Religion is a cultural system that gives its members an object of devotion, a community with shared beliefs and values, and a code of behavior. It deals with the supernatural, spiritual, or transcendent, about forces and powers that are beyond human control. It also has a moral component that helps people determine what is right and wrong.
Religions give meaning to life, providing a sense of purpose and significance. They have provided inspiration for some of the most magnificent of human creations – art and architecture, music, dance, drama, poetry, and explorations of the cosmos that issued into natural science. They have also served as an important source of entertainment, and have offered a sense of belonging to many individuals.
They have also posed dangers, with religious beliefs and values sometimes providing the fuel for intolerance, cruelty, bigotry, social oppression and self-opinionated nastiness. And in some cases, religious zeal has led to wars and violence against other communities.

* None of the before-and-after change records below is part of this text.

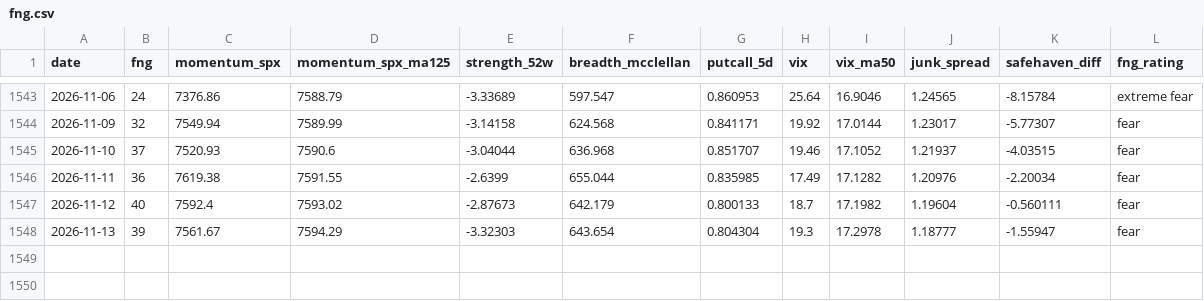
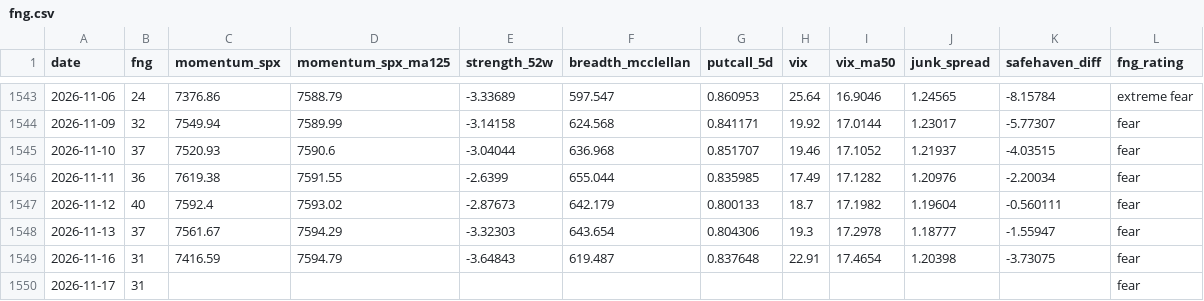
Before and after one commit to riverfjs/notification, a CSV file: data/macro/fng.csv, drawn as a sheet; only a part is shown, gaps mark what is left out.

```diff
--- a/data/macro/fng.csv
+++ b/data/macro/fng.csv
@@ -1547,2 +1547,4 @@ date,fng,momentum_spx,momentum_spx_ma125,strength_52w,breadth_mcclellan,putcall_
 2026-11-12,40,7592.4,7593.02,-2.87673,642.179,0.800133,18.7,17.1982,1.19604,-0.560111,fear
-2026-11-13,39,7561.67,7594.29,-3.32303,643.654,0.804304,19.3,17.2978,1.18777,-1.55947,fear
+2026-11-13,37,7561.67,7594.29,-3.32303,643.654,0.804306,19.3,17.2978,1.18777,-1.55947,fear
+2026-11-16,31,7416.59,7594.79,-3.64843,619.487,0.837648,22.91,17.4654,1.20398,-3.73075,fear
+2026-11-17,31,,,,,,,,,,fear
```
Also changed, not shown: data/macro/breadth.csv, data/macro/breadth_stocks.csv, 43 other files.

Some philosophers have criticized the concept of religion, arguing that its modern semantic expansion went hand in hand with European colonialism and that it is better to see it as a social construct that names a set of institutions rather than a category of things that can be’religious’ or ‘not religious’. Other critics argue that focusing on mental states is an old-fashioned approach and that scholars should focus on visible institutional structures.